═══ Exercise material

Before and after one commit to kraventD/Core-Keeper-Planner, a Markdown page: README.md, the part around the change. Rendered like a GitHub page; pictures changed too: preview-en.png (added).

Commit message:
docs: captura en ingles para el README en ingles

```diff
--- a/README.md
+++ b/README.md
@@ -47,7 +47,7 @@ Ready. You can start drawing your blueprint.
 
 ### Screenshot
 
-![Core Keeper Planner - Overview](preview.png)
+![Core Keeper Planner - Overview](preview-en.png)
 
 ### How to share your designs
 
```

══════
═══ Exercise material

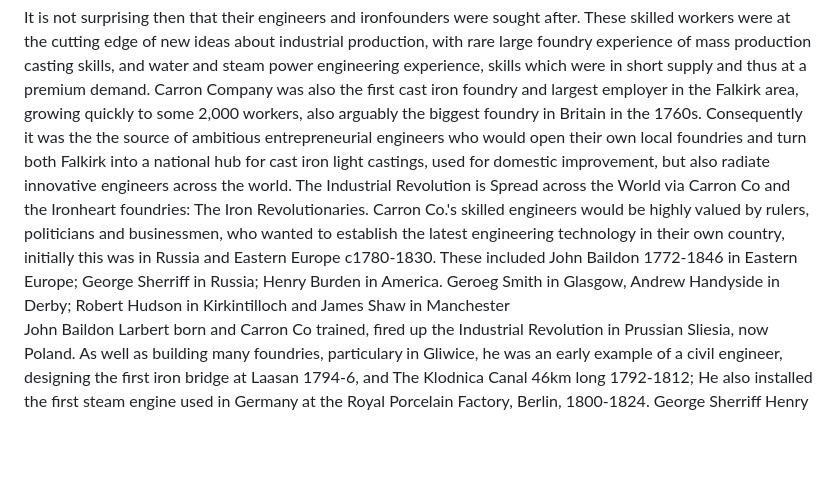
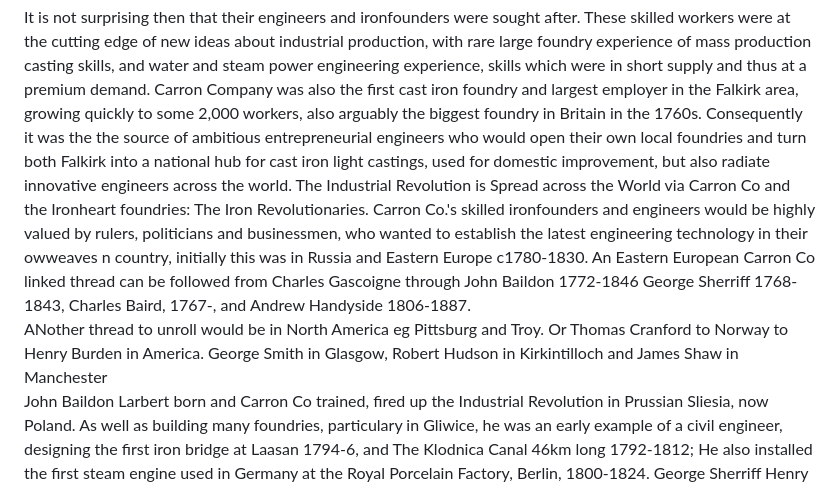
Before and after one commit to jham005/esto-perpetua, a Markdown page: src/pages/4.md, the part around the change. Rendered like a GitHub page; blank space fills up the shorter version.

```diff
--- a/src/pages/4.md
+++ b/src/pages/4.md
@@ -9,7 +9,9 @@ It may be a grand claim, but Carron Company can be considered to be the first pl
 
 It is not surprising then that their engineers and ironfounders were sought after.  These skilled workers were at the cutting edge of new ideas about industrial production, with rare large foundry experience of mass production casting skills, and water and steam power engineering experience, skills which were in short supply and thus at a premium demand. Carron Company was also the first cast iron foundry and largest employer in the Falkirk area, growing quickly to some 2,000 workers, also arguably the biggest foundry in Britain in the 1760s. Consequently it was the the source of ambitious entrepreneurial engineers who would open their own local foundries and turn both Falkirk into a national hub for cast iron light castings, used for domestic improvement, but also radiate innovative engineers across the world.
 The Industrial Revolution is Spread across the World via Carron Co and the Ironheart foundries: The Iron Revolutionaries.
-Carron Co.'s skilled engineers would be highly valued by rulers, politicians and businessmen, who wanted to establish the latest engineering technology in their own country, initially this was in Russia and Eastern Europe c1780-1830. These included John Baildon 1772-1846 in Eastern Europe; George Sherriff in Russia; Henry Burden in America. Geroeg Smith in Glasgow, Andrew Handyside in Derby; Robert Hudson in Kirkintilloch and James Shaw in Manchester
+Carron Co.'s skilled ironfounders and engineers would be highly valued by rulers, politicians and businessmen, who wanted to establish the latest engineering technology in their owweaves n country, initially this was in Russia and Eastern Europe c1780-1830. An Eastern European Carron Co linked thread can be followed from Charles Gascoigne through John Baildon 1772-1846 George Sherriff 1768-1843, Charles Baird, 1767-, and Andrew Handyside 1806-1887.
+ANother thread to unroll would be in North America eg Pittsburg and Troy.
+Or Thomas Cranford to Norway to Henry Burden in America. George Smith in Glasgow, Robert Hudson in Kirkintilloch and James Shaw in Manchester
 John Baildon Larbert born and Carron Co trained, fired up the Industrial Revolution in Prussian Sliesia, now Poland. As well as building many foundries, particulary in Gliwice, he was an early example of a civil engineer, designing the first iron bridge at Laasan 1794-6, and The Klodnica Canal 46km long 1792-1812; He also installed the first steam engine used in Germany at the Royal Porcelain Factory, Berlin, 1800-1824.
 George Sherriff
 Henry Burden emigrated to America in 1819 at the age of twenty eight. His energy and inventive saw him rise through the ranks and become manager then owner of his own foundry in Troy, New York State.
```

══════

Prompt: Identify the lines of the data that contain the word "Planner". Copy each of them.

Solution:
Before and after one commit to kraventD/Core-Keeper-Planner, a Markdown page: README.md, the part around the change. Rendered like a GitHub page; pictures changed too: preview-en.png (added).
-![Core Keeper Planner - Overview](preview.png)
+![Core Keeper Planner - Overview](preview-en.png)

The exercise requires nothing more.